Task item: The answer must be the full listing, restated word for word.

Records for this task:

⟨

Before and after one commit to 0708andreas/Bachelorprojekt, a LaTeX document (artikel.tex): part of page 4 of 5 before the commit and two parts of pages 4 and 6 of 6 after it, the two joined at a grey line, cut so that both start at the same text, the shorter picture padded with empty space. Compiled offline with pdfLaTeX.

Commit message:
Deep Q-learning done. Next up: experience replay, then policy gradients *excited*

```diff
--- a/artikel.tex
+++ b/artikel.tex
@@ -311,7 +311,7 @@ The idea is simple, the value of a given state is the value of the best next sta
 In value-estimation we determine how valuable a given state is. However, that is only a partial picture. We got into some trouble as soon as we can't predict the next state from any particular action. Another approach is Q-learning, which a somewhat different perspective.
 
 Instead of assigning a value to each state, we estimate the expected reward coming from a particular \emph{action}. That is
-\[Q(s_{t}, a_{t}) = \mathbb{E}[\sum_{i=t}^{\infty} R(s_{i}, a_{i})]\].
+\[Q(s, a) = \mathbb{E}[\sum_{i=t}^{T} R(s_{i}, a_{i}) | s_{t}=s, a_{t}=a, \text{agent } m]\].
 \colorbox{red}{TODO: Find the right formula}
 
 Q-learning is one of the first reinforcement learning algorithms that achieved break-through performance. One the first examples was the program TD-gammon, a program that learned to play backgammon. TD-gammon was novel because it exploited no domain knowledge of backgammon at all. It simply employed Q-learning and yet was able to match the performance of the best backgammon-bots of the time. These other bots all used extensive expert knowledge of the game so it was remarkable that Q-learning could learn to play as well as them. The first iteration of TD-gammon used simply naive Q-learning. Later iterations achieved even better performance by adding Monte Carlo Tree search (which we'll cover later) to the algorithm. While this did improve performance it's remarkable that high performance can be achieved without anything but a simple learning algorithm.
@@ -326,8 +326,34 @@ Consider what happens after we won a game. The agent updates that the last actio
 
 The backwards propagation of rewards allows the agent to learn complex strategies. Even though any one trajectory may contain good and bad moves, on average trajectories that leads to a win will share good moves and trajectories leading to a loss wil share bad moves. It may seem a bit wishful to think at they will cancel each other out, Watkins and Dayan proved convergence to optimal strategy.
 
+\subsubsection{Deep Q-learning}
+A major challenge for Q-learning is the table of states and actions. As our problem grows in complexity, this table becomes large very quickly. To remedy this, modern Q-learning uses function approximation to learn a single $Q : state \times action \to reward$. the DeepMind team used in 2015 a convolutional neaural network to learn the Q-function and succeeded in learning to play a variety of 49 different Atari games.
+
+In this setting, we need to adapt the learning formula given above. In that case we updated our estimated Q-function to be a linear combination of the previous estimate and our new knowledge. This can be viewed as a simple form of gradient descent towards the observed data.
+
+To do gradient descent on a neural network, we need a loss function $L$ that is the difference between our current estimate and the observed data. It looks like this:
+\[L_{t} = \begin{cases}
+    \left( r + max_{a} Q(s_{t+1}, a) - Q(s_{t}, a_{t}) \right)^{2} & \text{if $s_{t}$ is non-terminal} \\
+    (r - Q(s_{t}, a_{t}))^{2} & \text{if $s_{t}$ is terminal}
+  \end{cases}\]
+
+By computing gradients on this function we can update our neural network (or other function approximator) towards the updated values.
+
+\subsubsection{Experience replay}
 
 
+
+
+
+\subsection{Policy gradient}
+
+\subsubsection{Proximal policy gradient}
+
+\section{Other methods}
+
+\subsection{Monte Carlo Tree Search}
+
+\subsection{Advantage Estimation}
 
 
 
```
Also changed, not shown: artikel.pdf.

⟩

Written answer:
Before and after one commit to 0708andreas/Bachelorprojekt, a LaTeX document (artikel.tex): part of page 4 of 5 before the commit and two parts of pages 4 and 6 of 6 after it, the two joined at a grey line, cut so that both start at the same text, the shorter picture padded with empty space. Compiled offline with pdfLaTeX.

Commit message:
Deep Q-learning done. Next up: experience replay, then policy gradients *excited*

```diff
--- a/artikel.tex
+++ b/artikel.tex
@@ -311,7 +311,7 @@ The idea is simple, the value of a given state is the value of the best next sta
 In value-estimation we determine how valuable a given state is. However, that is only a partial picture. We got into some trouble as soon as we can't predict the next state from any particular action. Another approach is Q-learning, which a somewhat different perspective.
 
 Instead of assigning a value to each state, we estimate the expected reward coming from a particular \emph{action}. That is
-\[Q(s_{t}, a_{t}) = \mathbb{E}[\sum_{i=t}^{\infty} R(s_{i}, a_{i})]\].
+\[Q(s, a) = \mathbb{E}[\sum_{i=t}^{T} R(s_{i}, a_{i}) | s_{t}=s, a_{t}=a, \text{agent } m]\].
 \colorbox{red}{TODO: Find the right formula}
 
 Q-learning is one of the first reinforcement learning algorithms that achieved break-through performance. One the first examples was the program TD-gammon, a program that learned to play backgammon. TD-gammon was novel because it exploited no domain knowledge of backgammon at all. It simply employed Q-learning and yet was able to match the performance of the best backgammon-bots of the time. These other bots all used extensive expert knowledge of the game so it was remarkable that Q-learning could learn to play as well as them. The first iteration of TD-gammon used simply naive Q-learning. Later iterations achieved even better performance by adding Monte Carlo Tree search (which we'll cover later) to the algorithm. While this did improve performance it's remarkable that high performance can be achieved without anything but a simple learning algorithm.
@@ -326,8 +326,34 @@ Consider what happens after we won a game. The agent updates that the last actio
 
 The backwards propagation of rewards allows the agent to learn complex strategies. Even though any one trajectory may contain good and bad moves, on average trajectories that leads to a win will share good moves and trajectories leading to a loss wil share bad moves. It may seem a bit wishful to think at they will cancel each other out, Watkins and Dayan proved convergence to optimal strategy.
 
+\subsubsection{Deep Q-learning}
+A major challenge for Q-learning is the table of states and actions. As our problem grows in complexity, this table becomes large very quickly. To remedy this, modern Q-learning uses function approximation to learn a single $Q : state \times action \to reward$. the DeepMind team used in 2015 a convolutional neaural network to learn the Q-function and succeeded in learning to play a variety of 49 different Atari games.
+
+In this setting, we need to adapt the learning formula given above. In that case we updated our estimated Q-function to be a linear combination of the previous estimate and our new knowledge. This can be viewed as a simple form of gradient descent towards the observed data.
+
+To do gradient descent on a neural network, we need a loss function $L$ that is the difference between our current estimate and the observed data. It looks like this:
+\[L_{t} = \begin{cases}
+    \left( r + max_{a} Q(s_{t+1}, a) - Q(s_{t}, a_{t}) \right)^{2} & \text{if $s_{t}$ is non-terminal} \\
+    (r - Q(s_{t}, a_{t}))^{2} & \text{if $s_{t}$ is terminal}
+  \end{cases}\]
+
+By computing gradients on this function we can update our neural network (or other function approximator) towards the updated values.
+
+\subsubsection{Experience replay}
 
 
+
+
+
+\subsection{Policy gradient}
+
+\subsubsection{Proximal policy gradient}
+
+\section{Other methods}
+
+\subsection{Monte Carlo Tree Search}
+
+\subsection{Advantage Estimation}
 
 
 
```
Also changed, not shown: artikel.pdf.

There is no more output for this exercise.